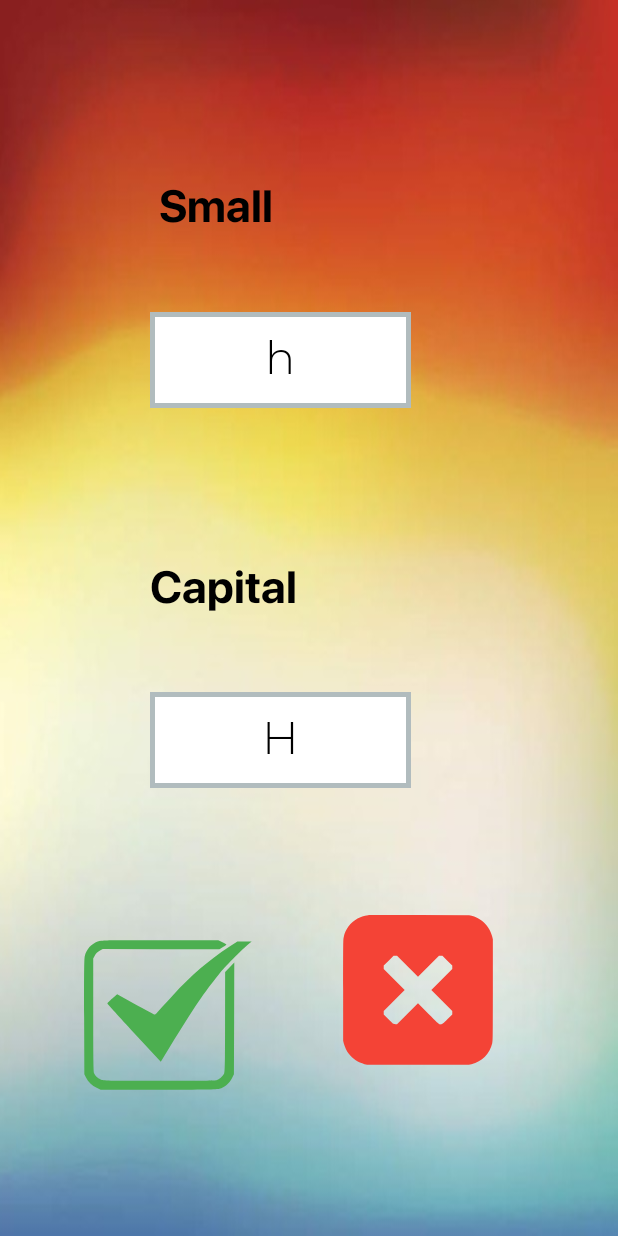
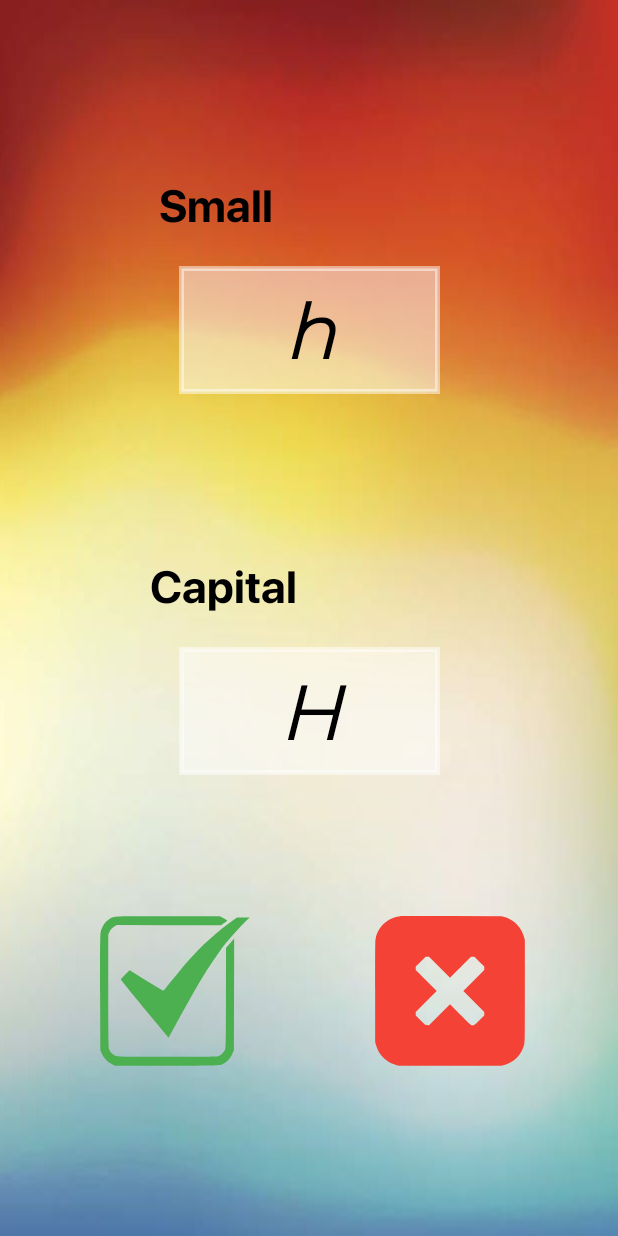
Before and after one commit to meghanabhat29/Kids-Education-App, an Android app: the SmallBigLetter screen opened directly, with no data from a screen before it, on a phone screen of 412 x 824 dp. Run offline under Robolectric (Android 15) with nearby library versions, the phone set to English and light mode, and no system bars.

Commit message:
fixing constraints

```diff
--- a/app/src/main/res/layout/activity_small_big_letter.xml
+++ b/app/src/main/res/layout/activity_small_big_letter.xml
@@ -10,39 +10,42 @@
     <TextView
         android:id="@+id/textViewSmall"
         android:layout_width="174dp"
-        android:layout_height="64dp"
+        android:layout_height="wrap_content"
         android:background="@drawable/border_rectangle"
+        android:backgroundTint="#80FFFFFF"
         android:fontFamily="@font/mo_li"
         android:padding="10dp"
         android:text="h"
+        android:layout_marginTop="5dp"
+        android:gravity="center_horizontal"
         android:textAlignment="center"
         android:textColor="#000000"
-        android:textSize="30dp"
-        app:layout_constraintBottom_toBottomOf="parent"
+        android:textFontWeight="700"
+        android:textSize="50dp"
+        android:textStyle="italic"
         app:layout_constraintEnd_toEndOf="parent"
-        app:layout_constraintHorizontal_bias="0.421"
         app:layout_constraintStart_toStartOf="parent"
-        app:layout_constraintTop_toTopOf="parent"
-        app:layout_constraintVertical_bias="0.274" />
+        app:layout_constraintTop_toBottomOf="@+id/textView9"/>
 
     <TextView
         android:id="@+id/textViewCapital"
         android:layout_width="174dp"
-        android:layout_height="64dp"
+        android:layout_height="wrap_content"
+        android:layout_marginTop="5dp"
         android:background="@drawable/border_rectangle"
+        android:backgroundTint="#80FFFFFF"
         android:fontFamily="@font/mo_li"
+        android:gravity="center_horizontal"
         android:padding="10dp"
         android:text="H"
         android:textAlignment="center"
         android:textColor="#000000"
-        android:textSize="30dp"
-
-        app:layout_constraintBottom_toBottomOf="parent"
+        android:textFontWeight="700"
+        android:textSize="50dp"
+        android:textStyle="italic"
         app:layout_constraintEnd_toEndOf="parent"
-        app:layout_constraintHorizontal_bias="0.421"
         app:layout_constraintStart_toStartOf="parent"
-        app:layout_constraintTop_toTopOf="parent"
-        app:layout_constraintVertical_bias="0.607" />
+        app:layout_constraintTop_toBottomOf="@+id/textView10" />
 
     <TextView
         android:id="@+id/textView9"
@@ -52,7 +55,6 @@
         android:text="Small"
         android:textColor="#000000"
         android:textSize="30dp"
-
         app:layout_constraintBottom_toBottomOf="parent"
         app:layout_constraintEnd_toEndOf="parent"
         app:layout_constraintHorizontal_bias="0.42"
@@ -80,26 +82,29 @@
         android:id="@+id/imageButtonCross"
         android:layout_width="100dp"
         android:layout_height="100dp"
+        android:layout_marginEnd="10dp"
+        android:layout_marginBottom="20dp"
         android:background="@drawable/ic_cross"
         app:layout_constraintBottom_toBottomOf="parent"
         app:layout_constraintEnd_toEndOf="parent"
-        app:layout_constraintHorizontal_bias="0.733"
+        app:layout_constraintHorizontal_bias="0.827"
         app:layout_constraintStart_toStartOf="parent"
         app:layout_constraintTop_toBottomOf="@+id/textViewCapital"
-        app:layout_constraintVertical_bias="0.426" />
+        app:layout_constraintVertical_bias="0.5" />
 
     <ImageButton
         android:id="@+id/imageButtonTick"
-        android:layout_width="112dp"
+        android:layout_width="100dp"
         android:layout_height="100dp"
-        android:layout_marginBottom="84dp"
+        android:layout_marginStart="10dp"
+        android:layout_marginBottom="20dp"
         android:background="@drawable/ic_tick"
         app:layout_constraintBottom_toBottomOf="parent"
         app:layout_constraintEnd_toEndOf="parent"
         app:layout_constraintHorizontal_bias="0.187"
         app:layout_constraintStart_toStartOf="parent"
         app:layout_constraintTop_toBottomOf="@+id/textViewCapital"
-        app:layout_constraintVertical_bias="0.884" />
+        app:layout_constraintVertical_bias="0.5" />
 
 
 </androidx.constraintlayout.widget.ConstraintLayout>
```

━━━━━━━━━━━━━━━━━━━━

YOUR TASK
Could you print the data exactly as it appears and keep the pictures out?

WRITTEN ANSWER
Before and after one commit to meghanabhat29/Kids-Education-App, an Android app: the SmallBigLetter screen opened directly, with no data from a screen before it, on a phone screen of 412 x 824 dp. Run offline under Robolectric (Android 15) with nearby library versions, the phone set to English and light mode, and no system bars.

Commit message:
fixing constraints

```diff
--- a/app/src/main/res/layout/activity_small_big_letter.xml
+++ b/app/src/main/res/layout/activity_small_big_letter.xml
@@ -10,39 +10,42 @@
     <TextView
         android:id="@+id/textViewSmall"
         android:layout_width="174dp"
-        android:layout_height="64dp"
+        android:layout_height="wrap_content"
         android:background="@drawable/border_rectangle"
+        android:backgroundTint="#80FFFFFF"
         android:fontFamily="@font/mo_li"
         android:padding="10dp"
         android:text="h"
+        android:layout_marginTop="5dp"
+        android:gravity="center_horizontal"
         android:textAlignment="center"
         android:textColor="#000000"
-        android:textSize="30dp"
-        app:layout_constraintBottom_toBottomOf="parent"
+        android:textFontWeight="700"
+        android:textSize="50dp"
+        android:textStyle="italic"
         app:layout_constraintEnd_toEndOf="parent"
-        app:layout_constraintHorizontal_bias="0.421"
         app:layout_constraintStart_toStartOf="parent"
-        app:layout_constraintTop_toTopOf="parent"
-        app:layout_constraintVertical_bias="0.274" />
+        app:layout_constraintTop_toBottomOf="@+id/textView9"/>
 
     <TextView
         android:id="@+id/textViewCapital"
         android:layout_width="174dp"
-        android:layout_height="64dp"
+        android:layout_height="wrap_content"
+        android:layout_marginTop="5dp"
         android:background="@drawable/border_rectangle"
+        android:backgroundTint="#80FFFFFF"
         android:fontFamily="@font/mo_li"
+        android:gravity="center_horizontal"
         android:padding="10dp"
         android:text="H"
         android:textAlignment="center"
         android:textColor="#000000"
-        android:textSize="30dp"
-
-        app:layout_constraintBottom_toBottomOf="parent"
+        android:textFontWeight="700"
+        android:textSize="50dp"
+        android:textStyle="italic"
         app:layout_constraintEnd_toEndOf="parent"
-        app:layout_constraintHorizontal_bias="0.421"
         app:layout_constraintStart_toStartOf="parent"
-        app:layout_constraintTop_toTopOf="parent"
-        app:layout_constraintVertical_bias="0.607" />
+        app:layout_constraintTop_toBottomOf="@+id/textView10" />
 
     <TextView
         android:id="@+id/textView9"
@@ -52,7 +55,6 @@
         android:text="Small"
         android:textColor="#000000"
         android:textSize="30dp"
-
         app:layout_constraintBottom_toBottomOf="parent"
         app:layout_constraintEnd_toEndOf="parent"
         app:layout_constraintHorizontal_bias="0.42"
@@ -80,26 +82,29 @@
         android:id="@+id/imageButtonCross"
         android:layout_width="100dp"
         android:layout_height="100dp"
+        android:layout_marginEnd="10dp"
+        android:layout_marginBottom="20dp"
         android:background="@drawable/ic_cross"
         app:layout_constraintBottom_toBottomOf="parent"
         app:layout_constraintEnd_toEndOf="parent"
-        app:layout_constraintHorizontal_bias="0.733"
+        app:layout_constraintHorizontal_bias="0.827"
         app:layout_constraintStart_toStartOf="parent"
         app:layout_constraintTop_toBottomOf="@+id/textViewCapital"
-        app:layout_constraintVertical_bias="0.426" />
+        app:layout_constraintVertical_bias="0.5" />
 
     <ImageButton
         android:id="@+id/imageButtonTick"
-        android:layout_width="112dp"
+        android:layout_width="100dp"
         android:layout_height="100dp"
-        android:layout_marginBottom="84dp"
+        android:layout_marginStart="10dp"
+        android:layout_marginBottom="20dp"
         android:background="@drawable/ic_tick"
         app:layout_constraintBottom_toBottomOf="parent"
         app:layout_constraintEnd_toEndOf="parent"
         app:layout_constraintHorizontal_bias="0.187"
         app:layout_constraintStart_toStartOf="parent"
         app:layout_constraintTop_toBottomOf="@+id/textViewCapital"
-        app:layout_constraintVertical_bias="0.884" />
+        app:layout_constraintVertical_bias="0.5" />
 
 
 </androidx.constraintlayout.widget.ConstraintLayout>
```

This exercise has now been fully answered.